Supreme Court of Wyoming

July 17, 2015

IN THE MATTER OF THE WORKER'S COMPENSATION CLAIM OF: BLAINE LEE DEBYAH, Appellant (Petitioner),
v.
STATE OF WYOMING, ex rel., DEPARTMENT OF WORKFORCE SERVICES, WORKERS' COMPENSATION DIVISION, Appellee (Respondent)

As Amended September 18, 2015.

Page 712

Appeal from the District Court of Natrona County. The Honorable W. Thomas Sullins, Judge.

For Appellant: R. Todd Ingram of Ingram | Olheiser, P.C., Casper, Wyoming.

For Appellee: Peter K. Michael, Wyoming Attorney General; John D. Rossetti, Deputy Attorney General; Michael J. Finn, Senior Assistant Attorney General; Samantha Caselli, Assistant Attorney General.

Before BURKE, C.J., and HILL, KITE, DAVIS, and FOX, JJ.

OPINION

Page 713

FOX, Justice.

[¶1] Blaine Lee Debyah suffered a workplace injury and applied for permanent partial disability, which was denied by the Workers' Compensation Division (Division). Mr. Debyah requested a contested case hearing, and during discovery, the Division served a number of interrogatories and requests for production related to Mr. Debyah's work history since the time of his injury. In response, Mr. Debyah asserted his Fifth Amendment right against self-incrimination. The hearing examiner compelled Mr. Debyah to answer the discovery, but Mr. Debyah consistently invoked the Fifth Amendment. The hearing examiner dismissed the contested case as a sanction for failing to comply with discovery. The district court affirmed the dismissal, and Mr. Debyah now appeals to this Court. We reverse and remand.

ISSUE

[¶2] Did the hearing examiner err in dismissing the contested case as a discovery sanction?

FACTS

[¶3] Mr. Debyah suffered a workplace injury to his back on October 8, 2009. He applied for, and received, temporary total disability benefits as a result of his injury.

[¶4] In 2011, the Division hired a private investigator who began surveillance on Mr. Debyah on November 17, 2011, which continued on and off for nearly a year.
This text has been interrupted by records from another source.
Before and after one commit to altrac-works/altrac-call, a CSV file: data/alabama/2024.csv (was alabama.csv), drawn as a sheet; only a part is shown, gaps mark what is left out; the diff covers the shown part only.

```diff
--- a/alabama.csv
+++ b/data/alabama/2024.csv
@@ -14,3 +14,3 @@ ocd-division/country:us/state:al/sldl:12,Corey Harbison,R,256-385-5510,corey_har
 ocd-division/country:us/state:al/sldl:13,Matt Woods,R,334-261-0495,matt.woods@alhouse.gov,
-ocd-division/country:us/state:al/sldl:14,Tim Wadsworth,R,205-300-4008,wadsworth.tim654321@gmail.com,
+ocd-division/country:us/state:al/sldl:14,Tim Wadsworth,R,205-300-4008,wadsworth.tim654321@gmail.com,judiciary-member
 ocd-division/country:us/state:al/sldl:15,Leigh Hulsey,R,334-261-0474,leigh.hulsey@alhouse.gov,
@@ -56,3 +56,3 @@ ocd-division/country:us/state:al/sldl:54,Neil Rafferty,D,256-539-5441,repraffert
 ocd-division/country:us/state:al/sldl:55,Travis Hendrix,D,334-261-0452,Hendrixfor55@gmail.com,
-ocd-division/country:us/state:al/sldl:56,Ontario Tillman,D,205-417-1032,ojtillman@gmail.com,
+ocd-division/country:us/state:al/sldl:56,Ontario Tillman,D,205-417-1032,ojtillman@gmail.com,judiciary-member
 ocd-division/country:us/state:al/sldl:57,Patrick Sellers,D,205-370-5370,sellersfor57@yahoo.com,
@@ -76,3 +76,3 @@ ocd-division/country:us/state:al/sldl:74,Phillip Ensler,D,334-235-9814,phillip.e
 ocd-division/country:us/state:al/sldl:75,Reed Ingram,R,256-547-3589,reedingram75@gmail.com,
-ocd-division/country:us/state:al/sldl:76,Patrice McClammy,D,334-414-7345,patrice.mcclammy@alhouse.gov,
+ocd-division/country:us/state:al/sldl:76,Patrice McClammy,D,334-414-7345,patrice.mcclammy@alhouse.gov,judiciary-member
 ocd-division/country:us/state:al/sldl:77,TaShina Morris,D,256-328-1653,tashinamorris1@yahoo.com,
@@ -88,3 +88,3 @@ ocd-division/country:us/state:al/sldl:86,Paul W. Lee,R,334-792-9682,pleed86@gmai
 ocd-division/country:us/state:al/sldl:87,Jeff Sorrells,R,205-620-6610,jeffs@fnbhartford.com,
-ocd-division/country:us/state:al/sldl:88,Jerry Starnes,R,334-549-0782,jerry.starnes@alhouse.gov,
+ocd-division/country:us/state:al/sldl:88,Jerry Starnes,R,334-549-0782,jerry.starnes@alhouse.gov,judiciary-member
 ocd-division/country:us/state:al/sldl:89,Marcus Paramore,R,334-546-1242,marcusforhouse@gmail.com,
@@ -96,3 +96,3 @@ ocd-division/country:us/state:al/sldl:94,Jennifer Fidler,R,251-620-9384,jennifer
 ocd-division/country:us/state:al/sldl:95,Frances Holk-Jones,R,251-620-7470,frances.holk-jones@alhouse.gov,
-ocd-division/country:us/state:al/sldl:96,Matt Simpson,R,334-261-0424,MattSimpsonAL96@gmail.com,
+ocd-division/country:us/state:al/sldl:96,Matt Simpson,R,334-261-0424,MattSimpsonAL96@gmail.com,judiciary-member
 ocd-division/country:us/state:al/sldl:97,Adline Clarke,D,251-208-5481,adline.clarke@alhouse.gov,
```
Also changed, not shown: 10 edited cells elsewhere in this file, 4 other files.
The investigator also interviewed a number of people who had contact with Mr. Debyah through his work. The private investigator discovered

Page 714

that Mr. Debyah had worked on a number of construction projects beginning in the fall of 2011 and extending through the end of the investigation, which he had not reported to the Division. The Division also received some information concerning Mr. Debyah's income, though such information seems to be speculative and incomplete.

[¶5] In the midst of the investigation, Mr. Debyah applied for permanent partial disability benefits, which the Division denied. Mr. Debyah requested a contested case hearing, and the case was referred to the Office of Administrative Hearings (OAH). Mr. Debyah learned of the Division's investigation through the proceedings leading up to the contested case hearing.

[¶6] In preparation for the hearing, the Division served interrogatories and requests for production on Mr. Debyah, many of which requested information regarding Mr. Debyah's work history since his injury. Mr. Debyah objected to a number of the interrogatories and requests, asserting:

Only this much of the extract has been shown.